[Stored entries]
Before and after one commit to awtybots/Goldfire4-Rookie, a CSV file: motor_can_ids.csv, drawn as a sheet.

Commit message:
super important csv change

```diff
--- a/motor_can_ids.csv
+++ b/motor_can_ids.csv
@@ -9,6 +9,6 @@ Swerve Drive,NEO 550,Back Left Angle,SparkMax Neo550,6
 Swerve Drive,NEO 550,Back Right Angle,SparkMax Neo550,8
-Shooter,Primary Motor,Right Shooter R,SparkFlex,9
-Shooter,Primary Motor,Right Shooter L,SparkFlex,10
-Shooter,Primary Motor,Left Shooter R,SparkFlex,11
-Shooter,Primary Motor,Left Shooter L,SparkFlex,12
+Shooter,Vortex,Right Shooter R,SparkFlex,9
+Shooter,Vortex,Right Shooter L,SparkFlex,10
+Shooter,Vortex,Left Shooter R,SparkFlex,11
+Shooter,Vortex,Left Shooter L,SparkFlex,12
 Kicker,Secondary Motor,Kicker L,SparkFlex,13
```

--

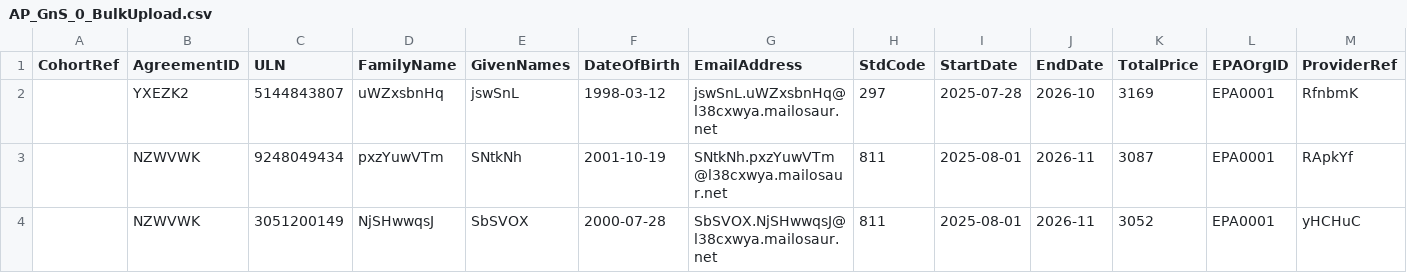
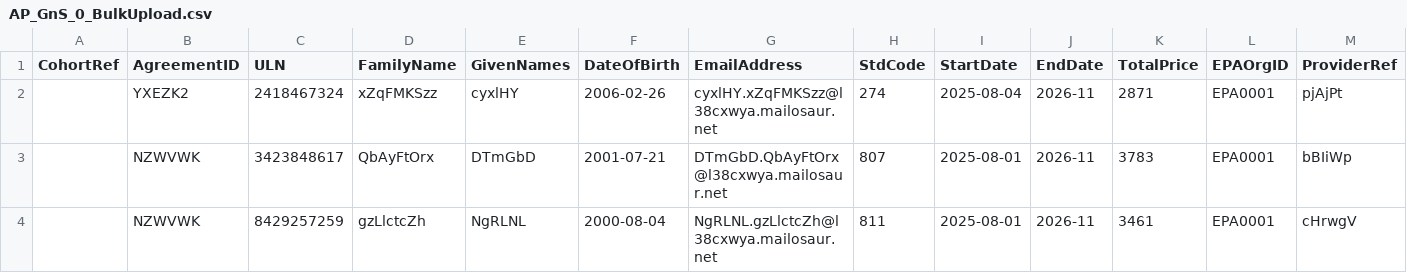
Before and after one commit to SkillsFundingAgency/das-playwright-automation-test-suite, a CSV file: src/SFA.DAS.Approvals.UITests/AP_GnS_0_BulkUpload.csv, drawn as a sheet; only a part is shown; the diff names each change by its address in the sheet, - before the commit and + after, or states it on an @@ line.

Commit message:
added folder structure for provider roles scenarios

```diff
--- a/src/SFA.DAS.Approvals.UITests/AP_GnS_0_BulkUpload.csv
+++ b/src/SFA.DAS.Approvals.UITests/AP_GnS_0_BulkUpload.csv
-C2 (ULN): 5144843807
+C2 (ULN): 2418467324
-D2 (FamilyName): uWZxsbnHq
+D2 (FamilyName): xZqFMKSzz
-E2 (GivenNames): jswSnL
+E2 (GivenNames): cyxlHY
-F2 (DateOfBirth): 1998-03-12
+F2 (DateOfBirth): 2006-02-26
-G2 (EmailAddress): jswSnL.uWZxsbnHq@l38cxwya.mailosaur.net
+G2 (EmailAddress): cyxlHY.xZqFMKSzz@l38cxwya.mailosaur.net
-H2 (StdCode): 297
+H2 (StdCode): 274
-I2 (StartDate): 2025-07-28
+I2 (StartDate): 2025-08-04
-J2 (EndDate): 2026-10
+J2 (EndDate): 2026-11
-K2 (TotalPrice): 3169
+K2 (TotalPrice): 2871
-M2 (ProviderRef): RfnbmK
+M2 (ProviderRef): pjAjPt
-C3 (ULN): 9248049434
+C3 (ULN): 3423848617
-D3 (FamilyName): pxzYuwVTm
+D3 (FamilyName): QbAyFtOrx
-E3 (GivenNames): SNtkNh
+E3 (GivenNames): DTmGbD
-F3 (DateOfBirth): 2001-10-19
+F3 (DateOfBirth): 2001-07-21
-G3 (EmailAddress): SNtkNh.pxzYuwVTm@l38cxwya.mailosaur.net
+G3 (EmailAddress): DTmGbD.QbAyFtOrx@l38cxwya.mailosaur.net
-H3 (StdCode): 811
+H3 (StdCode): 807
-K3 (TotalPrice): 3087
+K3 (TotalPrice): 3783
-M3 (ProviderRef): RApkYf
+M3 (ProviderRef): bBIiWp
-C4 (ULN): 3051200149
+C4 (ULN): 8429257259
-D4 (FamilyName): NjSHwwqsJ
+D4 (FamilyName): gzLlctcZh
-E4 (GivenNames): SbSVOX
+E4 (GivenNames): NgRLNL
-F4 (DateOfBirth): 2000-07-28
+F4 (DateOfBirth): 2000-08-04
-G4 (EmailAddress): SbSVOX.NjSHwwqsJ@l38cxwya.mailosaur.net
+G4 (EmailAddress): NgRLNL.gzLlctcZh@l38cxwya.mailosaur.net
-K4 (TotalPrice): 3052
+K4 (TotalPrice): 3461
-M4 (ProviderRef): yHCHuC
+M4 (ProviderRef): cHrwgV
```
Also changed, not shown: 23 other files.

**What is expected**
Look through the data above for the string "Shooter" and copy every line where it appears.

**Reply**
-Shooter,Primary Motor,Right Shooter R,SparkFlex,9
-Shooter,Primary Motor,Right Shooter L,SparkFlex,10
-Shooter,Primary Motor,Left Shooter R,SparkFlex,11
-Shooter,Primary Motor,Left Shooter L,SparkFlex,12
+Shooter,Vortex,Right Shooter R,SparkFlex,9
+Shooter,Vortex,Right Shooter L,SparkFlex,10
+Shooter,Vortex,Left Shooter R,SparkFlex,11
+Shooter,Vortex,Left Shooter L,SparkFlex,12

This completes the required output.